Comprehensive inventory management can provide a key step toward implementing the “Lab of the Future.” In this concept, labs leverage the latest technology and skills of science and management professionals to reduce wasted time, effort and resources to accomplish scientific goals. It can transform how labs operate through:
Software: Cloud-based software solutions can replace paper-based inventory practices, providing better transparency across the full lab ecosystem. Specialized software to manage inventory or chemicals can mirror the scientific journey to document and track each step, from procurement and use to storage and cost. As a result, labs can effectively streamline lab management.
Automation: Similar to the Internet of Things (IoT) concepts in many manufacturing segments, lab testing equipment and research tools can be networked to provide vital data and efficiently schedule preventative maintenance and calibration programs.
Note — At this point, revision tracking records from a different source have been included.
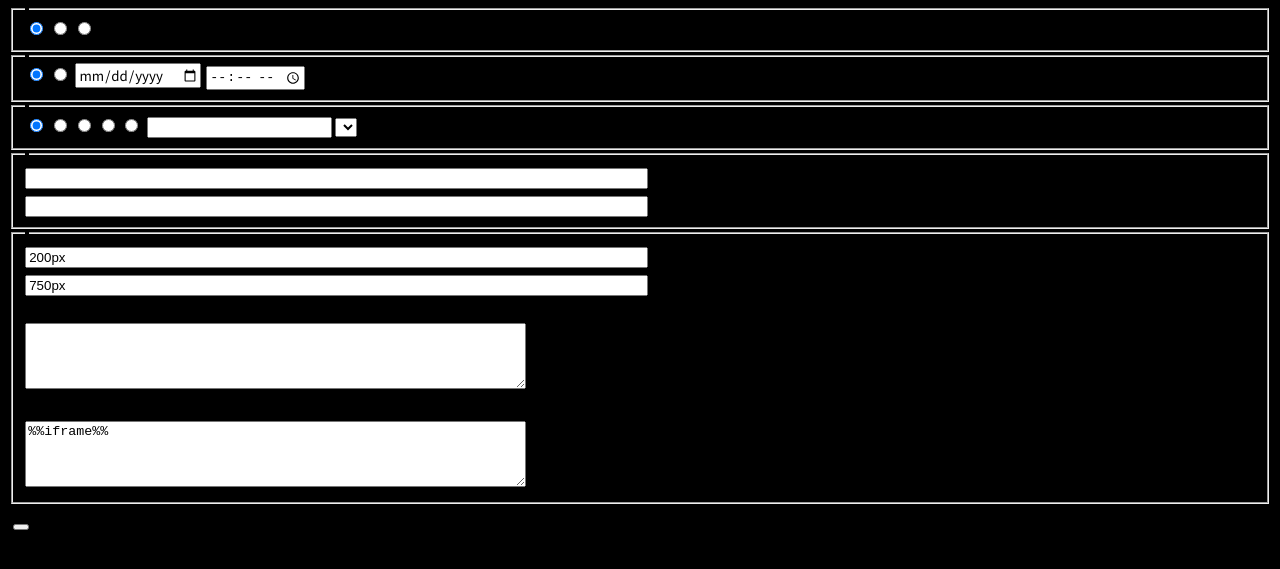
Repository: cirisus/ArknighTimer
Page: timer-selector.html
The author's editor kept a copy of each file at every save. The page is drawn from the files as they stood at one save, then again after the next save.
The browser window is 1280 px wide. The pictures show the whole page.
Some web fonts or font styles are not loaded; a fallback is used.

Above is the page before, as saved 2024-03-08 22:00:20.

After the next save:
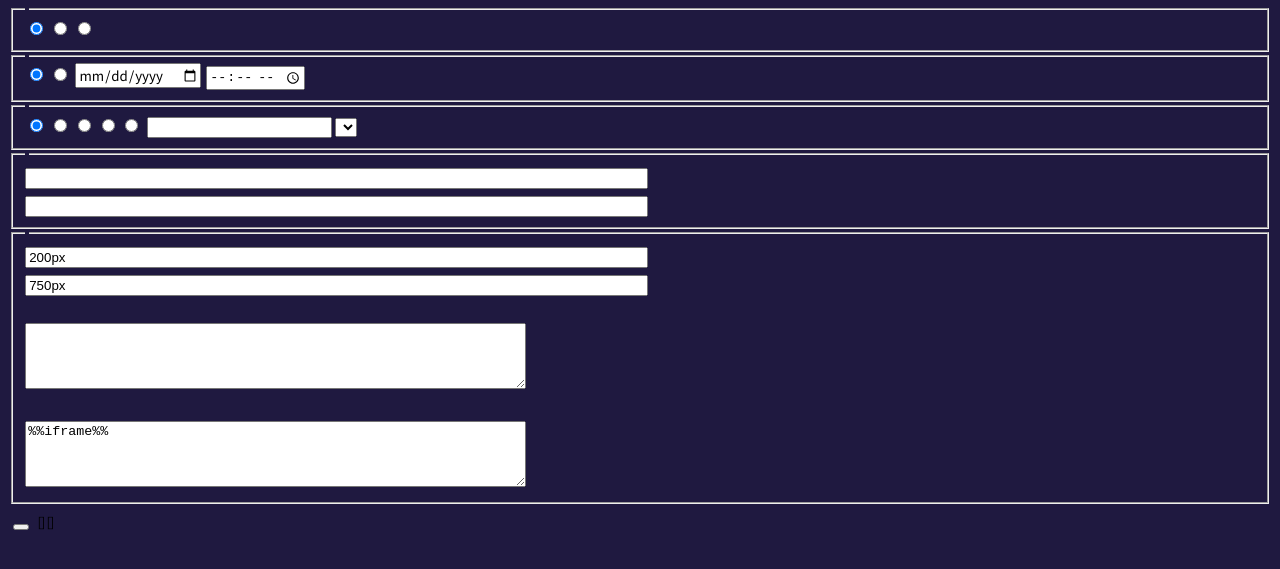
Saved 3 min 21 s later.
--- a/timer-selector.css
+++ b/timer-selector.css
@@ -9,7 +9,15 @@
 body {
   font-family: 'Bender','Noto Sans SC', sans-serif;
   letter-spacing: -.05em;
-  background-color: #000;
+  background-color: #1f1940;
+}
+#form-container {
+  display: flex;
+  flex-direction: column;
+  align-items: center;
+  justify-content: center;
+  backdrop-filter: blur(10px);
+
 }
 input[type="date" i] {
   font-family: 'Bender','Noto Sans SC', sans-serif;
Automation can simplify how lab consumables are distributed through connected hardware systems such as smart shelves in stockrooms where all inventory is on electronically connected storage units. Any time an item is removed from a smart shelf, it initiates a sensor-triggered demand signal to enable real-time tracking, automate replenishment and improve analysis of demand.
Advanced data and analytics: The ability to connect existing data with the right technology, such as IoT, artificial intelligence (AI), and machine learning, relies on both historic and real-time data to generate predictive analytics. Deep dives into data related to what scientists are doing and what protocols they are working on can identify patterns that aren’t normal and forecast out how to respond with inventory planning and distribution choices that better mitigate risk.
But labs can move beyond predictive tools, with third-party providers able to deliver AI-based prescriptive analytics that recommend options and their potential outcomes. By integrating data points from equipment like laboratory information management systems (LIMS) with multiple layers of machine learning, a lab can leverage actionable intelligence that helps improve decision-making, optimize next steps and capitalize on opportunities.
Sustainability: A growing number of scientific leaders are working to make the research lab more sustainable, reducing paper, chemical and electronic waste streams and improving water consumption and energy use. Efforts are being made to quantify how specific waste reduction efforts can be scored and to demonstrate progress toward becoming more sustainable. Working within a comprehensive lab inventory management solution, a research organization can develop sustainability metrics, then work with supply chain experts to incorporate sustainability into purchasing and inventory management practices.
The human element: The Lab of the Future should dramatically improve how scientists work, communicate and collaborate—between scientists on the same team and scientists on other teams, as well as with inventory management and logistics professionals.
With the right, real-time inventory data that all parties can trust, as well as more advanced analytics, decisions on a wide range of inventory management issues can be more reliable, timelier, and more completely aligned with the actual needs of each research project.
Moving forward with inventory management
Today’s research labs are routinely achieving amazing breakthroughs in fundamental science—as well as finding ways to “redesign” and streamline their operations: The speed with which COVID-19 vaccines were developed and production implemented is the latest dramatic example.
Expert laboratory inventory and supply management can continue this successful momentum, offering the potential to give scientists more time and resources to achieve new breakthroughs. More and more lab managers, procurement and purchasing departments, and upper-level management are discovering the clear advantages offered by comprehensive inventory management solutions.
Designed and operated by experts in supply management, distribution, and purchasing, they offer one of the most effective ways to make sure every scientist and research team has the right materials and tools at the right place and time, every time, so they can move their science forward.
Tola Olorunnisola is vice president of innovation, marketing, and digital at Avantor.